**Problem statement:** Comb the records below for the string "extends" and copy each line where it turns up.

━━━━

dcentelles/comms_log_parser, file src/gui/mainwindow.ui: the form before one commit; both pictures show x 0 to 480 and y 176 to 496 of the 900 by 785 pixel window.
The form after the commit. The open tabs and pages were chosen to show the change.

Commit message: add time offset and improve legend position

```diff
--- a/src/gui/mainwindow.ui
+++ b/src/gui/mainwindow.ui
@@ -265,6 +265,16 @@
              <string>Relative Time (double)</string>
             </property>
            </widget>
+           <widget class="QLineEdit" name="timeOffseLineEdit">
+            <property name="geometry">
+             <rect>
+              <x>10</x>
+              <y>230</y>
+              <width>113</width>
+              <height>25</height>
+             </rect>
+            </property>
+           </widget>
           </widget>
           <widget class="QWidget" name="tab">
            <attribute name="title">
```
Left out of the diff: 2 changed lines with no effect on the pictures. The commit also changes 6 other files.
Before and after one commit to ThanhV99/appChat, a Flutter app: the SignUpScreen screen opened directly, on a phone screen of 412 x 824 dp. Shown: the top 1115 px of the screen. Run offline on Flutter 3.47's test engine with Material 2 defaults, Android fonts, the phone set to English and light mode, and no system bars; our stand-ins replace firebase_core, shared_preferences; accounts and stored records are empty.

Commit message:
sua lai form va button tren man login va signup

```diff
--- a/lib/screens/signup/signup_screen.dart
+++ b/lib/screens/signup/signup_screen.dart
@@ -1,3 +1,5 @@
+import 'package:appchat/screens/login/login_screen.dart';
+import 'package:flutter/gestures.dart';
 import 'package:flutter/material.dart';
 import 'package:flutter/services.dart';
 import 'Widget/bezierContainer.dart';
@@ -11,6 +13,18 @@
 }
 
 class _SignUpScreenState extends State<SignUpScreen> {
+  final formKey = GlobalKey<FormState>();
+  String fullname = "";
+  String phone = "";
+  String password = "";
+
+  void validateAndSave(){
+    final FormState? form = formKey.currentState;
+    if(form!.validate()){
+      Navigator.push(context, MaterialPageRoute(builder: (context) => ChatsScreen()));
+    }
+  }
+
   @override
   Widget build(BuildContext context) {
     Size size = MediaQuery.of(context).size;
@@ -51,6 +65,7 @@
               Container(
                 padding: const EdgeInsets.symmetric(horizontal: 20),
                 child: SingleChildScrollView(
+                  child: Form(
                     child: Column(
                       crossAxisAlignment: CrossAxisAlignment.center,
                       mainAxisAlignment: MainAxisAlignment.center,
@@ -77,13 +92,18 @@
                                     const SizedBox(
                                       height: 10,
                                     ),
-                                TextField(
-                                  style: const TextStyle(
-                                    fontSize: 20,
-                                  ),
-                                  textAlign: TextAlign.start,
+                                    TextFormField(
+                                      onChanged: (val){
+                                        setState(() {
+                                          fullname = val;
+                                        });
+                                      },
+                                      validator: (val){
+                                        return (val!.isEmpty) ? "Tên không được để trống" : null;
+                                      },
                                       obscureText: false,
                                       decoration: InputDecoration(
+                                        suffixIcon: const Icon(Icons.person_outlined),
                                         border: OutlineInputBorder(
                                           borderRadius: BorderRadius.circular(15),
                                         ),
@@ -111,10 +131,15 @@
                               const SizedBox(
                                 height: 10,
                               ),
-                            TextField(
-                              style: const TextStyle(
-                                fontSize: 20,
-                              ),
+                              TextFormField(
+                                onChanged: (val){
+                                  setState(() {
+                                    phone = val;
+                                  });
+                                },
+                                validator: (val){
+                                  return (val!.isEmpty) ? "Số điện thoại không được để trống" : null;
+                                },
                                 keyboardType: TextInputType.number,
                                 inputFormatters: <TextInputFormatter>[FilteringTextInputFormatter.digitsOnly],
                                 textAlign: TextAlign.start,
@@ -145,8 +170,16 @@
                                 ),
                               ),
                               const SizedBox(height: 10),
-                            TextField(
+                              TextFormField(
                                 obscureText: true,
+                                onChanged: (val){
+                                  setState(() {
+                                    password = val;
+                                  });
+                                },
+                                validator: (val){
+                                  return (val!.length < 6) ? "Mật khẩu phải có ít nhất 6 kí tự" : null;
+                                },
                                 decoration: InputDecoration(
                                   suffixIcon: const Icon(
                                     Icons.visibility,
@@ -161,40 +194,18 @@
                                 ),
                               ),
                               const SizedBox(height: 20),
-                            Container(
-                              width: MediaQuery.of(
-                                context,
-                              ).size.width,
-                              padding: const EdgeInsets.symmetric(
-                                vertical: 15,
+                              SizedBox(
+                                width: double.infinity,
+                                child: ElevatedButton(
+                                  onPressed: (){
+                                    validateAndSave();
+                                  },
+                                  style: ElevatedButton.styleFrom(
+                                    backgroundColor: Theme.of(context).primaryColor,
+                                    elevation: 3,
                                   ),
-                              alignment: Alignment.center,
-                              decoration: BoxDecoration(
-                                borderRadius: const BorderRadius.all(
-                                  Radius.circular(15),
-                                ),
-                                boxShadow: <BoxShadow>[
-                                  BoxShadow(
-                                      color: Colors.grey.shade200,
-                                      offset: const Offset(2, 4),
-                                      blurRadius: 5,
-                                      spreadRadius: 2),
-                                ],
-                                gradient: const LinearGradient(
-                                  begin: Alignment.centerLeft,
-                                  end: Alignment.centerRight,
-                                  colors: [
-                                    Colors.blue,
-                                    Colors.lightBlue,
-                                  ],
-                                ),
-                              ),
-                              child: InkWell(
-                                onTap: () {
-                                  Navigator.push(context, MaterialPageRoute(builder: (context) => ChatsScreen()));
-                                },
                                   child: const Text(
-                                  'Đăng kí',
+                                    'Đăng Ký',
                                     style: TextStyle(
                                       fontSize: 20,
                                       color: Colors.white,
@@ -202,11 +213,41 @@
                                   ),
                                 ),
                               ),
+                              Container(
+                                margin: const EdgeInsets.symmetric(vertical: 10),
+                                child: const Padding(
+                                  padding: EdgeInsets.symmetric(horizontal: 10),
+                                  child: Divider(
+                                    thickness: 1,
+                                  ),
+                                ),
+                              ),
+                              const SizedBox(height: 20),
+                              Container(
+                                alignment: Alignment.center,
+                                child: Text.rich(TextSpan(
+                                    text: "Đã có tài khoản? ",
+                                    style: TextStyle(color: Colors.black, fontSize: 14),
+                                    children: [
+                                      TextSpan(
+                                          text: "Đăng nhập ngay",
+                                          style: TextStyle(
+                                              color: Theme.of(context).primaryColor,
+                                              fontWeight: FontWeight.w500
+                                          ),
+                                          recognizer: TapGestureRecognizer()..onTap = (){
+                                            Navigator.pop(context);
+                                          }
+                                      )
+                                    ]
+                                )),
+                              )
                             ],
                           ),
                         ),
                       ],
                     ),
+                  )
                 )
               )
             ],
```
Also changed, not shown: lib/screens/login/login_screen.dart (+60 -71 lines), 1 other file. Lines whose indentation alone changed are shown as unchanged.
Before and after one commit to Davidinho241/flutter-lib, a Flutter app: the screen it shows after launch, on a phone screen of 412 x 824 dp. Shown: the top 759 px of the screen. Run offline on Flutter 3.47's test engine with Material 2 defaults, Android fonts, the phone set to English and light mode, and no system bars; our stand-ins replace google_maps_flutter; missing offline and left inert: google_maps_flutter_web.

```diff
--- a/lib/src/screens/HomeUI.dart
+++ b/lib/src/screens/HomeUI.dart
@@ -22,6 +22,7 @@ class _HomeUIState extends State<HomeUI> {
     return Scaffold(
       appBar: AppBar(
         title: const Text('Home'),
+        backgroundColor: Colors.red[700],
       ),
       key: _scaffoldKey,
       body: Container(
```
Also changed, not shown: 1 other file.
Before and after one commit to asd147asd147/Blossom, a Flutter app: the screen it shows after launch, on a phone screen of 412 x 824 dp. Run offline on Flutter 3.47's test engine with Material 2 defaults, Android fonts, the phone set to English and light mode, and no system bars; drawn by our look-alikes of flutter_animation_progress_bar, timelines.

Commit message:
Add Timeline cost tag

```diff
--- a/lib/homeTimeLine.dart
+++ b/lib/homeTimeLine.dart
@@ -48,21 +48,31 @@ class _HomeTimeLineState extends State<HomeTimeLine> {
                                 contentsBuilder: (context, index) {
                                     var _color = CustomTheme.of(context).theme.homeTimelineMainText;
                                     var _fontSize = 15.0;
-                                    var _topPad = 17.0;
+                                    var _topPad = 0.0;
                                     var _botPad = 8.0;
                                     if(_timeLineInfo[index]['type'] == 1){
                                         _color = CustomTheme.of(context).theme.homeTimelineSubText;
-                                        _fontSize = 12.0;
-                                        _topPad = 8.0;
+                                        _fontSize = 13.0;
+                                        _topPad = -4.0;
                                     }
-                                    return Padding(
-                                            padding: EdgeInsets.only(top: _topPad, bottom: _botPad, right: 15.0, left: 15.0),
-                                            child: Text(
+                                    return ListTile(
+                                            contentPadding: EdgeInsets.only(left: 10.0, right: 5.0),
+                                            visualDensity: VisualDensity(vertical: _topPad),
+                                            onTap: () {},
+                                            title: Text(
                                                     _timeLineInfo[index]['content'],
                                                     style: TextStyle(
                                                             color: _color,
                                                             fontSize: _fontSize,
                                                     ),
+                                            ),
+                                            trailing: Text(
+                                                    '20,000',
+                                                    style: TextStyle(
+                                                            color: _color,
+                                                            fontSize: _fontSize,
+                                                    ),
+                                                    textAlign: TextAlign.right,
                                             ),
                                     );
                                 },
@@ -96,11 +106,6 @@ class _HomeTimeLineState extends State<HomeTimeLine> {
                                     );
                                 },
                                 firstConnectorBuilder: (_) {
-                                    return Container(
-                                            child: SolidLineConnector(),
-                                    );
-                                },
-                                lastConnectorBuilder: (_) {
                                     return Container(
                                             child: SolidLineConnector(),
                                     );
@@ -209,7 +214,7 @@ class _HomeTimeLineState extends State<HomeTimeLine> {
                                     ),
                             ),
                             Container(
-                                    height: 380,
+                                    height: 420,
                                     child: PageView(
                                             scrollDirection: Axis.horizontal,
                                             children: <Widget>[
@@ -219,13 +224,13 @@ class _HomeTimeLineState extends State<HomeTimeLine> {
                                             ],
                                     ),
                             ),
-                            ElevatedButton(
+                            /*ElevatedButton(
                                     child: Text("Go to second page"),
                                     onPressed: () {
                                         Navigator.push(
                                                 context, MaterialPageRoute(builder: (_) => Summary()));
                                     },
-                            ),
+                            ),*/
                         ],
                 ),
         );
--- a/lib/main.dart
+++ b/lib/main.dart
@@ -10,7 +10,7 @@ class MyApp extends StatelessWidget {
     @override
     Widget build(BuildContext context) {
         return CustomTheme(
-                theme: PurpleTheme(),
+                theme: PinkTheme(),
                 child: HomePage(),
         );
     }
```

━━━━

**Task output:**
 class _SignUpScreenState extends State<SignUpScreen> {
@@ -22,6 +22,7 @@ class _HomeUIState extends State<HomeUI> {
@@ -48,21 +48,31 @@ class _HomeTimeLineState extends State<HomeTimeLine> {
@@ -96,11 +106,6 @@ class _HomeTimeLineState extends State<HomeTimeLine> {
@@ -209,7 +214,7 @@ class _HomeTimeLineState extends State<HomeTimeLine> {
@@ -219,13 +224,13 @@ class _HomeTimeLineState extends State<HomeTimeLine> {
@@ -10,7 +10,7 @@ class MyApp extends StatelessWidget {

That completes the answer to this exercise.